An open letter to Apple Computer CEO Steve Jobs
June 15, 2003
As a Mac convert from the PC realm, I am a little nervous about what I perceive is the increasingly proprietary nature of the Mac platform. OS X represented a wonderful sort of glasnost for the Mac community, but now it feels as though that spirit of openness is fading.
I am referring to two things, really: One, the development of integrated Apple software such as Safari, Mail and iCal to edge out third-party products that are largely superior in design and function. And two, the strong-arm tactics Apple uses in persuading users to subscribe to its .Mac service.
I still prefer Internet Explorer to Safari and Microsoft Entourage to Apple?s Mail, Address Book and iCal, and I plan to continue using the Microsoft products until Apple gives me something better. I was disappointed to hear that Microsoft is pulling the plug on Internet Explorer for the Mac because it is unwilling to compete with Safari. I can only assume Entourage will be the next to go. It took forever to get a really solid, industry-standard web browser for the Mac platform, and it pains me to see it discontinued. I hope that before Microsoft exits the Mac browser market entirely, Apple will have given us something at least as good as Explorer, but from what I?ve seen so far, there?s still a long way to go. I?m talking about adding the little features that make Explorer such a joy to use, such as the ability to move around a web page by holding down the Command key and dragging the page (Quark Xpress users will undoubtedly understand this technique).
The subscription-based .Mac service is another disappointment. I deplore the strategy of coercing people into subscribing by depriving them of capabilities they ought to be able to use with any web host or network storage system. True, this tactic may work for Microsoft, with its virtual monopoly, but Mac users won?t stand for it. Consider this: I been a Yahoo! user longer than I?ve been a Mac user, and I intend to continue using the Yahoo! platform for mail, photo sharing and other things. I already pay for web hosting, so I?m not going to pay Apple for the same thing. I would like to be able to use Backup to save essential files on my existing UNIX-based web host, but I can?t, because you want me to pay for .Mac. So I bought Retrospect Express instead. That?s money you could have had from me.

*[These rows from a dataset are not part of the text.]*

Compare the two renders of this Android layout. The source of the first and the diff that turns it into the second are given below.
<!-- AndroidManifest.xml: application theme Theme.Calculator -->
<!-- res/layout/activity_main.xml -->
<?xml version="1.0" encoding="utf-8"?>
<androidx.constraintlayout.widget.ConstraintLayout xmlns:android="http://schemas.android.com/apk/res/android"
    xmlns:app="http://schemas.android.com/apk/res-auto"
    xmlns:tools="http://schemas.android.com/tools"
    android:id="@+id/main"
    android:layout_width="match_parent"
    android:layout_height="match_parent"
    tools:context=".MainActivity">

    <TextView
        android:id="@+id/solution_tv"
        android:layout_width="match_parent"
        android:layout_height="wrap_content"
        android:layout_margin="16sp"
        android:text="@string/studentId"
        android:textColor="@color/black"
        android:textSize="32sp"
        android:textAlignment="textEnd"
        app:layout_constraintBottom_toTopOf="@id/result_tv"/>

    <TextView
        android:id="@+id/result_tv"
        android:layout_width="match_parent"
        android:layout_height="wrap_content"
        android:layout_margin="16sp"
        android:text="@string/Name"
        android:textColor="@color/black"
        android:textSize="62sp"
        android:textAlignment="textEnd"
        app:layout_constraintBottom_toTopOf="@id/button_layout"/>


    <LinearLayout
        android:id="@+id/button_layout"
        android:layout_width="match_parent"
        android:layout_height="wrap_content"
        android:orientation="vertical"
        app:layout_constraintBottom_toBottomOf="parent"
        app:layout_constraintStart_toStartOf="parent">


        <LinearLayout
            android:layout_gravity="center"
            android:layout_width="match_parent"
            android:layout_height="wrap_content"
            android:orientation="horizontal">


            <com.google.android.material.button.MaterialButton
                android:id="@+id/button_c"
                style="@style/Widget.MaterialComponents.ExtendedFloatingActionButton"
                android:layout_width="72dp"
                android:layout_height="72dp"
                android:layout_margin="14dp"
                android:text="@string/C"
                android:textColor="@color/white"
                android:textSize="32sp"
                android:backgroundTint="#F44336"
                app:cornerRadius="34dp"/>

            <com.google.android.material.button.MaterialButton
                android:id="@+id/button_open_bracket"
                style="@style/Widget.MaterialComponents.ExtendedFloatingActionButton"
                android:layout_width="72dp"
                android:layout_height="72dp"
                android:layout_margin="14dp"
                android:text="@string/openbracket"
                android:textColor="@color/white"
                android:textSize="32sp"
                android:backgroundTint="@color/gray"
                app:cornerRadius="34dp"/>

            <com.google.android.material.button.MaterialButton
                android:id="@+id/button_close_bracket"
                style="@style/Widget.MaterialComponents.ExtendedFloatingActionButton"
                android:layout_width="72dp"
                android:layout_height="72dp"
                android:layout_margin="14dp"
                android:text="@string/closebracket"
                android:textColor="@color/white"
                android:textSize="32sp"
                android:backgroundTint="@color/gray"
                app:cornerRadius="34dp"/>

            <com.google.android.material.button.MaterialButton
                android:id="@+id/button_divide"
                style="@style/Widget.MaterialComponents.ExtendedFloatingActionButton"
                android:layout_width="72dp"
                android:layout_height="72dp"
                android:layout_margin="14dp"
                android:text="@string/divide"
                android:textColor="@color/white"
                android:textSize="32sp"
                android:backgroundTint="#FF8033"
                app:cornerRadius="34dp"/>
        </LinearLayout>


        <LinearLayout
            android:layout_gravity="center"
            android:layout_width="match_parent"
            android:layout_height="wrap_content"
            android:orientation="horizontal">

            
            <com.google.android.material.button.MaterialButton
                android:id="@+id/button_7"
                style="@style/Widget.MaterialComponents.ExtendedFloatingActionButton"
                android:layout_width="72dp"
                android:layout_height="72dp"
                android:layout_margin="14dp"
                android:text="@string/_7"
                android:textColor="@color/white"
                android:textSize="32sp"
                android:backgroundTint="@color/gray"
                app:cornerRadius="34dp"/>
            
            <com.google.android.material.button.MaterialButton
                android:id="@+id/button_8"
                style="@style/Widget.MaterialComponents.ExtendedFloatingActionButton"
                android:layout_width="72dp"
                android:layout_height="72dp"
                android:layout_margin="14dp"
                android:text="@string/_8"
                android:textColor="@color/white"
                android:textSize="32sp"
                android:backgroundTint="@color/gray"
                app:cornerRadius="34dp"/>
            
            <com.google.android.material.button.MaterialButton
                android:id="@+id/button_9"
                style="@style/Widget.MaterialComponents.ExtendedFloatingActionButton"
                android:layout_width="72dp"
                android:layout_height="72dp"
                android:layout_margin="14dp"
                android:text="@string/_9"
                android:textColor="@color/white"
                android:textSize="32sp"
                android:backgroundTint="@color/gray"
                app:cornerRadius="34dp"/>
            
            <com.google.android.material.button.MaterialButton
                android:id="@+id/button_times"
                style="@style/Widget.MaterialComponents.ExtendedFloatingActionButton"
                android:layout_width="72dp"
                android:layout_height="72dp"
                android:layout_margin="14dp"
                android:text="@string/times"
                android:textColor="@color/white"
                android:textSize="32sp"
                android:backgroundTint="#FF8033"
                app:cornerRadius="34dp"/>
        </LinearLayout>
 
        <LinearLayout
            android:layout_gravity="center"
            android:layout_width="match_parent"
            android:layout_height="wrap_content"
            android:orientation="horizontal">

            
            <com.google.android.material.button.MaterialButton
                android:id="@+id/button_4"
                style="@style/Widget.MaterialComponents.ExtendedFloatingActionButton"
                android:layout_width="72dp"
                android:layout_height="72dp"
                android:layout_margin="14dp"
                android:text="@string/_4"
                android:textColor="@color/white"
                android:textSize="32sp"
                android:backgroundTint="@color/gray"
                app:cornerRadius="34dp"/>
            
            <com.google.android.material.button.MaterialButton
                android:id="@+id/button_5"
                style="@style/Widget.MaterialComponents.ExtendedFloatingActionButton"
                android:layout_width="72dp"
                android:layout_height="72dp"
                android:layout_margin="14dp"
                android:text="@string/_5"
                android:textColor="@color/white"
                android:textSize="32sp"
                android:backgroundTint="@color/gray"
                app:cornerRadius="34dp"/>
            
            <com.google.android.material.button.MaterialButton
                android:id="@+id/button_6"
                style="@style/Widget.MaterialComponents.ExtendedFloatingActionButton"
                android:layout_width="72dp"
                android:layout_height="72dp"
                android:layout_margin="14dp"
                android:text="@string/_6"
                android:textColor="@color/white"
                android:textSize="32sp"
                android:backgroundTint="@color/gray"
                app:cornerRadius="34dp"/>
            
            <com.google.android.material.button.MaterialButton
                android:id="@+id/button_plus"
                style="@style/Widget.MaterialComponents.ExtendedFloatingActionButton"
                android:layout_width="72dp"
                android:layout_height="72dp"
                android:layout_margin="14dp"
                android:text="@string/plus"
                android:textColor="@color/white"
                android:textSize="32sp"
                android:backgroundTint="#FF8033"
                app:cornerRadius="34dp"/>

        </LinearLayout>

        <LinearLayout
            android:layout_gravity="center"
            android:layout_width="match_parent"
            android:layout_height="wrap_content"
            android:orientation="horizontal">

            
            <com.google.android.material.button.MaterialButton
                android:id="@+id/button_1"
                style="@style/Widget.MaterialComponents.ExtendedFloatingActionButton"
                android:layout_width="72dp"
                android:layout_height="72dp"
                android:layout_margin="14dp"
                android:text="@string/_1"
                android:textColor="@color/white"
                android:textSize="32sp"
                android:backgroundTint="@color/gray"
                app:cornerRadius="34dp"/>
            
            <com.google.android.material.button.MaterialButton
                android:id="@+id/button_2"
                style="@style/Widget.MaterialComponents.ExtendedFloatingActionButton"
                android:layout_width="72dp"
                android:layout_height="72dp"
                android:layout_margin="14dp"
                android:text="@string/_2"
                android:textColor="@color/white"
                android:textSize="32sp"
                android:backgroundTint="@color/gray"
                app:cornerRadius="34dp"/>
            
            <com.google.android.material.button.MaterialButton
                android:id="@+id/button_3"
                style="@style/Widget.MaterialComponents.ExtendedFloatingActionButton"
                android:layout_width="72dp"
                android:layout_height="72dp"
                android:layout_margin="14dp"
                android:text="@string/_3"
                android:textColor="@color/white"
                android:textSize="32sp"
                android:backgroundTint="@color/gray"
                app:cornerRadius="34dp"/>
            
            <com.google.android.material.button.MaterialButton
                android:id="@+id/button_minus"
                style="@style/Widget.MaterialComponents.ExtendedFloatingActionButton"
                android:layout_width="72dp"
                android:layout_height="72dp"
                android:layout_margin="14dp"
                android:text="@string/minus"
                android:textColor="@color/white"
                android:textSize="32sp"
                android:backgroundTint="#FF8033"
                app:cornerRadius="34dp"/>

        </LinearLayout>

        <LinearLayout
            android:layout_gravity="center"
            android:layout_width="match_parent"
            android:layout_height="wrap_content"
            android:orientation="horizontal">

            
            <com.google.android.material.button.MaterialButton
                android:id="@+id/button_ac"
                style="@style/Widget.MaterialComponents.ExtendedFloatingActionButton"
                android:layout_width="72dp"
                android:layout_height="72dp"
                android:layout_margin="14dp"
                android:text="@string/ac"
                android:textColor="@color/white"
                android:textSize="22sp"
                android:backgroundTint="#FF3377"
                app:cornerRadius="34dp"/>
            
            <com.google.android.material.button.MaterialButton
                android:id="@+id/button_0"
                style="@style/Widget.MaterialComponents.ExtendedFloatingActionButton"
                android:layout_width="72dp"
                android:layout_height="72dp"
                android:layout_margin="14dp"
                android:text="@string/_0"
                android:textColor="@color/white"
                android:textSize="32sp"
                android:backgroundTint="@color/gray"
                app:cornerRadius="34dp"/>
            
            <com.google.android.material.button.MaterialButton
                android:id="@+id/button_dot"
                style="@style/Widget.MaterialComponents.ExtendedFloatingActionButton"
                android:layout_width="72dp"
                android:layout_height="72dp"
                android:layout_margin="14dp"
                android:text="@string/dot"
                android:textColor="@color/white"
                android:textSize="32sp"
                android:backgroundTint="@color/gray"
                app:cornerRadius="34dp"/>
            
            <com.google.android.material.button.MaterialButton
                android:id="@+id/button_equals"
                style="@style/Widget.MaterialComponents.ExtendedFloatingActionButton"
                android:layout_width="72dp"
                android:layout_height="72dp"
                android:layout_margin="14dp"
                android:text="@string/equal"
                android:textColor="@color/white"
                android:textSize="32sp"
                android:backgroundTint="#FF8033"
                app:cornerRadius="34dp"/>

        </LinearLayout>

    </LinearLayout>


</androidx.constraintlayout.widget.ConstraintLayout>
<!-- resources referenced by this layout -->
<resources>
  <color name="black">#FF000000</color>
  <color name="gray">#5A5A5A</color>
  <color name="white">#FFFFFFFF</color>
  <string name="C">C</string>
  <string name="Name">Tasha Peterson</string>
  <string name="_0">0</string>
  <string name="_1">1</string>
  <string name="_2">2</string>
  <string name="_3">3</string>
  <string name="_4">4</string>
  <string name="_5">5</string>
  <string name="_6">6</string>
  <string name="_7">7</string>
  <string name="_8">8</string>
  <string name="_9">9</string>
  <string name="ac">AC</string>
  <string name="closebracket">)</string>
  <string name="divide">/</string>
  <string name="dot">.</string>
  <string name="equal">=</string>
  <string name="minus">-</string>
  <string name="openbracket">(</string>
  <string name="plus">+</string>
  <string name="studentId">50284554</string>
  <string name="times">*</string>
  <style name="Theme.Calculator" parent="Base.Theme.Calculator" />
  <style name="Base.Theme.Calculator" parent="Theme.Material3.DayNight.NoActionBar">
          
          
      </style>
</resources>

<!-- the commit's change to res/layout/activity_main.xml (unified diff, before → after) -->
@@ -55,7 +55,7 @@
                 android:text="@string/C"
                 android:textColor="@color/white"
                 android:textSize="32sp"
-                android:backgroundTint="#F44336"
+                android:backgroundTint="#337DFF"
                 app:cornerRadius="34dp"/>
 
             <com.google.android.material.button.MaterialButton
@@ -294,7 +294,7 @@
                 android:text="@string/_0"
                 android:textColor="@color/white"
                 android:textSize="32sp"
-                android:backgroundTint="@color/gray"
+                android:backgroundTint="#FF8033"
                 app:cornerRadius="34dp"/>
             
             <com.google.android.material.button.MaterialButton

You can?t expect today?s sophisticated PC users to switch to Macintosh if you continue to insist they give up everything they?ve been using in favor of some proprietary (and often inferior) all-Apple solution. Brand loyalty only goes so far.